What needs to be done: Please show all lines of the records that include "stats".

- Opening Delimiter -

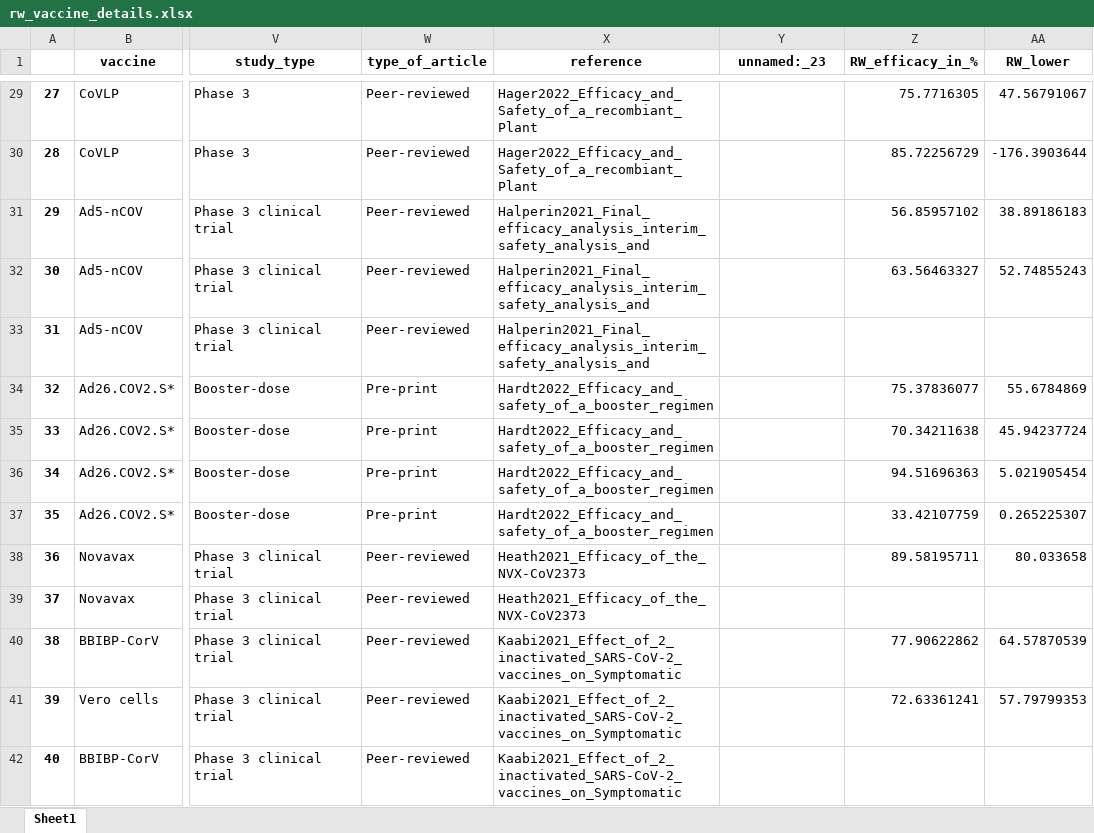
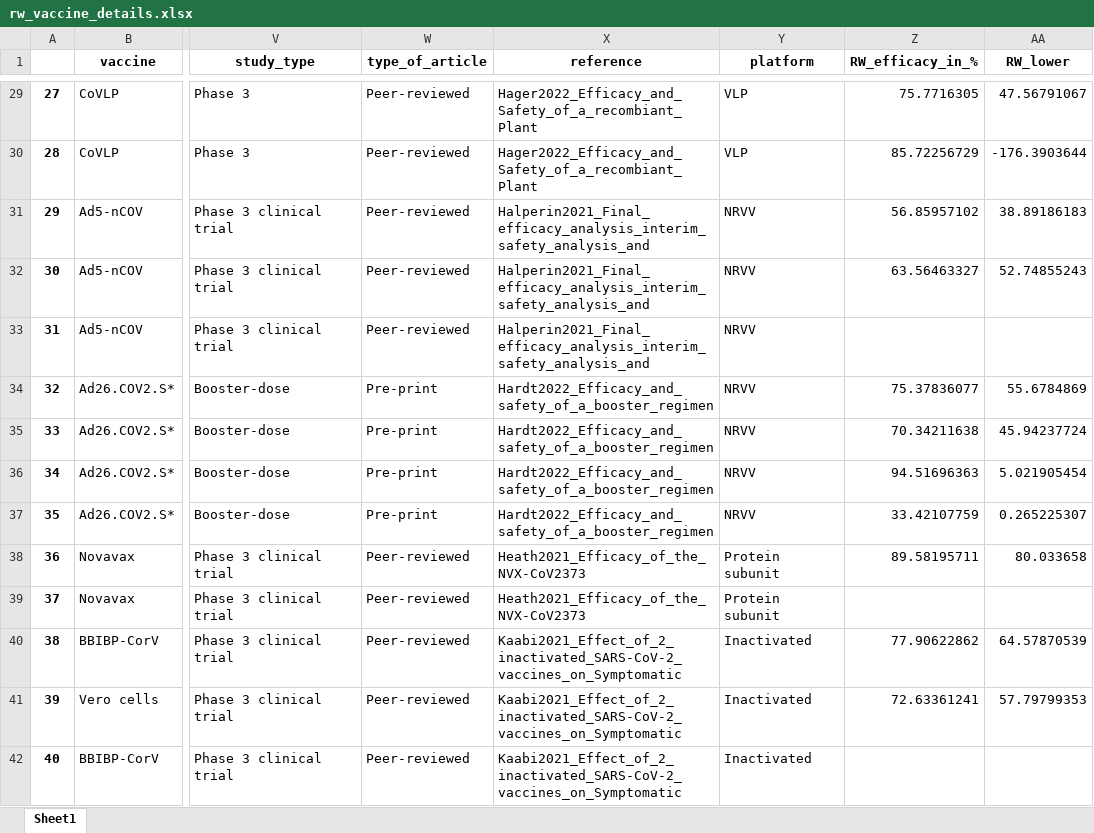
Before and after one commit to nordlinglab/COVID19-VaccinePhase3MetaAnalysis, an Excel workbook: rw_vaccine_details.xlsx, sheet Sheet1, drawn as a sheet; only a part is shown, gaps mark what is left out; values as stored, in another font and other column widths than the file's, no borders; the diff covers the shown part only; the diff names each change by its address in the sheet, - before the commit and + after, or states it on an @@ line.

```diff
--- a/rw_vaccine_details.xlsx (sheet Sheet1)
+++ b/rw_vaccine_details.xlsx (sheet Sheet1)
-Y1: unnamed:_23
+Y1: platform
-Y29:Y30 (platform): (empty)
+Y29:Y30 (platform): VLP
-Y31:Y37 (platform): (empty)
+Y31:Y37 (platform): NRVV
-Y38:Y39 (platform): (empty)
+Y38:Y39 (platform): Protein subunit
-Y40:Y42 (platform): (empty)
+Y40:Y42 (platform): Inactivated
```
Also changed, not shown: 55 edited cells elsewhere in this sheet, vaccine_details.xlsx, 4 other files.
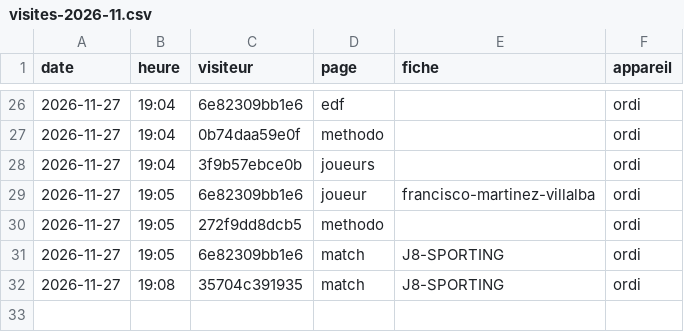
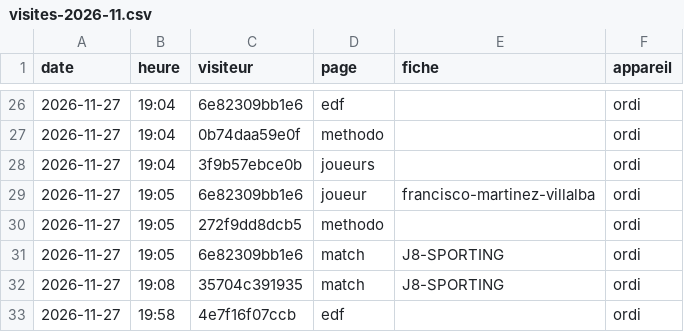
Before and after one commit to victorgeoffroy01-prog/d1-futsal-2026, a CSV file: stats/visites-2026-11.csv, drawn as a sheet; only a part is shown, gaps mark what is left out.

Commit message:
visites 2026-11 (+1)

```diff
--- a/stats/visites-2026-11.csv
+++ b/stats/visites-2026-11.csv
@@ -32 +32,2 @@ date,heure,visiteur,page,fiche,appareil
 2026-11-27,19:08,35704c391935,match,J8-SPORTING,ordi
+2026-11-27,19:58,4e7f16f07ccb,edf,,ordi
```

- Closing Delimiter -
- Opening Delimiter -

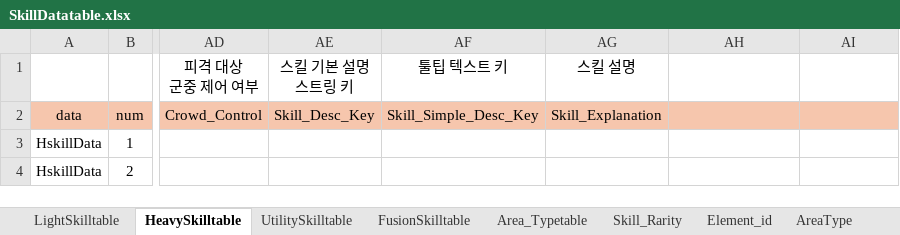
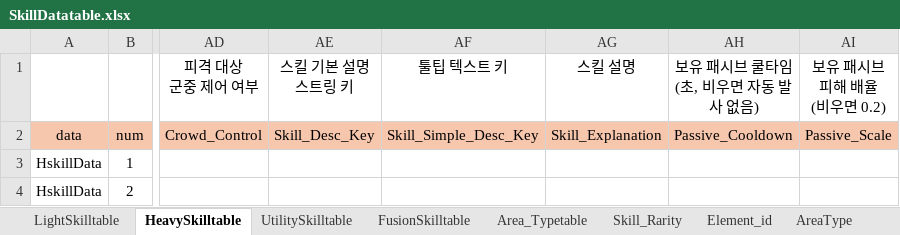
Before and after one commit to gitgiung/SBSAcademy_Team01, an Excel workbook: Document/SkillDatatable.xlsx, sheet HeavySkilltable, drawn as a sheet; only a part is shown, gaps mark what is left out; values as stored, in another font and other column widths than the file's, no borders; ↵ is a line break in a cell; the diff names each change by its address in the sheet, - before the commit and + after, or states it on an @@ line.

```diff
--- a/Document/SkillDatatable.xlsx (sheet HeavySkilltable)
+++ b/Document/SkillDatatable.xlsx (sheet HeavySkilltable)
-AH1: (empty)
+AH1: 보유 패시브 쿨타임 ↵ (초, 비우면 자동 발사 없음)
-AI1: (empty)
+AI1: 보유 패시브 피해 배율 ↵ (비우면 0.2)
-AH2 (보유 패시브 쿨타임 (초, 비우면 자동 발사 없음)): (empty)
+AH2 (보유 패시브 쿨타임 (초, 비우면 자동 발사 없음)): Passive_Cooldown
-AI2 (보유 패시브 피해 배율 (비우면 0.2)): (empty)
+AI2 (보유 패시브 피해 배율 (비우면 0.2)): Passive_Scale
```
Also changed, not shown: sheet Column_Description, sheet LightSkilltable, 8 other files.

- Closing Delimiter -

Exercise response:
Before and after one commit to victorgeoffroy01-prog/d1-futsal-2026, a CSV file: stats/visites-2026-11.csv, drawn as a sheet; only a part is shown, gaps mark what is left out.
--- a/stats/visites-2026-11.csv
+++ b/stats/visites-2026-11.csv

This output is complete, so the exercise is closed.